→ **EXERCISE PROMPT**: In the records below, find each line with the word "gamma" and copy it.

Edit tracking data:
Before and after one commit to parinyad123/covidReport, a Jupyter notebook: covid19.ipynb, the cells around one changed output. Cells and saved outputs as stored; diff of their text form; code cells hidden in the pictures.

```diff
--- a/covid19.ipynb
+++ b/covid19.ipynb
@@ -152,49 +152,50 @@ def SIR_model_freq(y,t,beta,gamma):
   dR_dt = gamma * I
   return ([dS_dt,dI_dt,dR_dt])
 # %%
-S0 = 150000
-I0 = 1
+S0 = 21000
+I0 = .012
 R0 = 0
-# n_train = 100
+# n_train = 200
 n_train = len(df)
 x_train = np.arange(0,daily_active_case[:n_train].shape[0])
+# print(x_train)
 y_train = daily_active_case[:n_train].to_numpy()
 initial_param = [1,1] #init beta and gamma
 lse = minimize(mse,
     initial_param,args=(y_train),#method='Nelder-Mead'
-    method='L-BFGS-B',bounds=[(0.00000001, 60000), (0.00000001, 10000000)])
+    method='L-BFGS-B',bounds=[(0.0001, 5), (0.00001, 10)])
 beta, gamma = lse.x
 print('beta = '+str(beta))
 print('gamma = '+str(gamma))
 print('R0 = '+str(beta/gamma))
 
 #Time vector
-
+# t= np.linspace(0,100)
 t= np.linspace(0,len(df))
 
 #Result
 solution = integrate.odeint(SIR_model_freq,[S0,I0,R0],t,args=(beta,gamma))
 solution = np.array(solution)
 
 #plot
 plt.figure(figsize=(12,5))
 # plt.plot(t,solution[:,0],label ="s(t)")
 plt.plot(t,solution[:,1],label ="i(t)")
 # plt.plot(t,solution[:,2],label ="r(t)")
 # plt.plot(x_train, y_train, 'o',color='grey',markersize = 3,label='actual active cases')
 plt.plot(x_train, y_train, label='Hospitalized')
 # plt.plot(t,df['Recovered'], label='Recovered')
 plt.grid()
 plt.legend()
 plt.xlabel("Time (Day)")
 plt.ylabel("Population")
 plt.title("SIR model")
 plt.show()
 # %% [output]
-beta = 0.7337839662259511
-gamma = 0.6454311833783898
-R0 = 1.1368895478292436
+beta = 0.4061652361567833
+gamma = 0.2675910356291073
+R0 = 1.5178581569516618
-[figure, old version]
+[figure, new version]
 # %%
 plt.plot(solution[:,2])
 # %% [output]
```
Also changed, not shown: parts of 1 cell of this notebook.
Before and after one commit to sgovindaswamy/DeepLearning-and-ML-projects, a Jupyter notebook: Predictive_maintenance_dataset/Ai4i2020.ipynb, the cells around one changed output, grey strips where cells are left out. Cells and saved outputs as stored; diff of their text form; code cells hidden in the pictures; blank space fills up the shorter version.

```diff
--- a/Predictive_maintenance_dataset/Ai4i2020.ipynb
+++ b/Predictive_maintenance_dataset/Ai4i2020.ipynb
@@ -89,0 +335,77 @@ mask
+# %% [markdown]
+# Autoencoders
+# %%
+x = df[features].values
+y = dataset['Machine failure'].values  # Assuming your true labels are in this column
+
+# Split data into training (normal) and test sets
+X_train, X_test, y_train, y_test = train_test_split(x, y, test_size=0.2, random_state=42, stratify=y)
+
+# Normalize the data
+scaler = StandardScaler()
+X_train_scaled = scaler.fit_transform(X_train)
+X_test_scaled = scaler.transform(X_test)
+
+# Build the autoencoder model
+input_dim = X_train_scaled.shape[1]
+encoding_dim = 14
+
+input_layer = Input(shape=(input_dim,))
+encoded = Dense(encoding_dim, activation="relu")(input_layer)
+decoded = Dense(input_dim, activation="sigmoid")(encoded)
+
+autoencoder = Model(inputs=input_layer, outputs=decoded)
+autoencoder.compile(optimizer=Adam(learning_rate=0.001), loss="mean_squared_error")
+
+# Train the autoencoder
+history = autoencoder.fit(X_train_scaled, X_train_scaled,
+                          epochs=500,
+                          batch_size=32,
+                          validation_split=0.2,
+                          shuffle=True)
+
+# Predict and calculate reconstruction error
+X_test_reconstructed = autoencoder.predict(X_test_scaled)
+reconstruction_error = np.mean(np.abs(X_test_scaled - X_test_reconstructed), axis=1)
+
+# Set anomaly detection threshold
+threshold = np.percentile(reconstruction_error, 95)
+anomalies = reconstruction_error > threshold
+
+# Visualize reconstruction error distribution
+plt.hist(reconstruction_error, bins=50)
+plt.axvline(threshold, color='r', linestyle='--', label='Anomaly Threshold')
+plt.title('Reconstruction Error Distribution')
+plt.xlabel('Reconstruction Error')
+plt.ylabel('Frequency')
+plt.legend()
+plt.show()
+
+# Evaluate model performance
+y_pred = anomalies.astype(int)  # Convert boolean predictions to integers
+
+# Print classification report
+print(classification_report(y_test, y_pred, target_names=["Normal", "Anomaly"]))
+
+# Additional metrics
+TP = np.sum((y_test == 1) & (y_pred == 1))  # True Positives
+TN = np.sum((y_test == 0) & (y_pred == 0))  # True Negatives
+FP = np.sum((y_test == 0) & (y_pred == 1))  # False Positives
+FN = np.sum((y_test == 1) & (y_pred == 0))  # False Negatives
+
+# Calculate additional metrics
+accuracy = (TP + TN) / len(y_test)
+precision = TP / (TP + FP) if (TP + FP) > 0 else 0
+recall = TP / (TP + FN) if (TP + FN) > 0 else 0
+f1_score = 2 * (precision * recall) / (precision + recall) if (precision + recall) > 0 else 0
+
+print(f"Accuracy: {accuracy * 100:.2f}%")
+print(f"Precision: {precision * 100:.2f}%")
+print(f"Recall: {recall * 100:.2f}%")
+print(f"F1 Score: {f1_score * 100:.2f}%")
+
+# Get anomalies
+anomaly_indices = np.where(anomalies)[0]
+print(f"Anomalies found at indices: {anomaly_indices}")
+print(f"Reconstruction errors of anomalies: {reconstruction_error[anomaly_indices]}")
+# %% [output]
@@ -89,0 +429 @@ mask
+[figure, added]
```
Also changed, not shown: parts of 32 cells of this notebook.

→ **SOLUTION FOR THIS TASK**:
@@ -152,49 +152,50 @@ def SIR_model_freq(y,t,beta,gamma):
   dR_dt = gamma * I
 initial_param = [1,1] #init beta and gamma
 beta, gamma = lse.x
 print('gamma = '+str(gamma))
 print('R0 = '+str(beta/gamma))
 solution = integrate.odeint(SIR_model_freq,[S0,I0,R0],t,args=(beta,gamma))
-gamma = 0.6454311833783898
+gamma = 0.2675910356291073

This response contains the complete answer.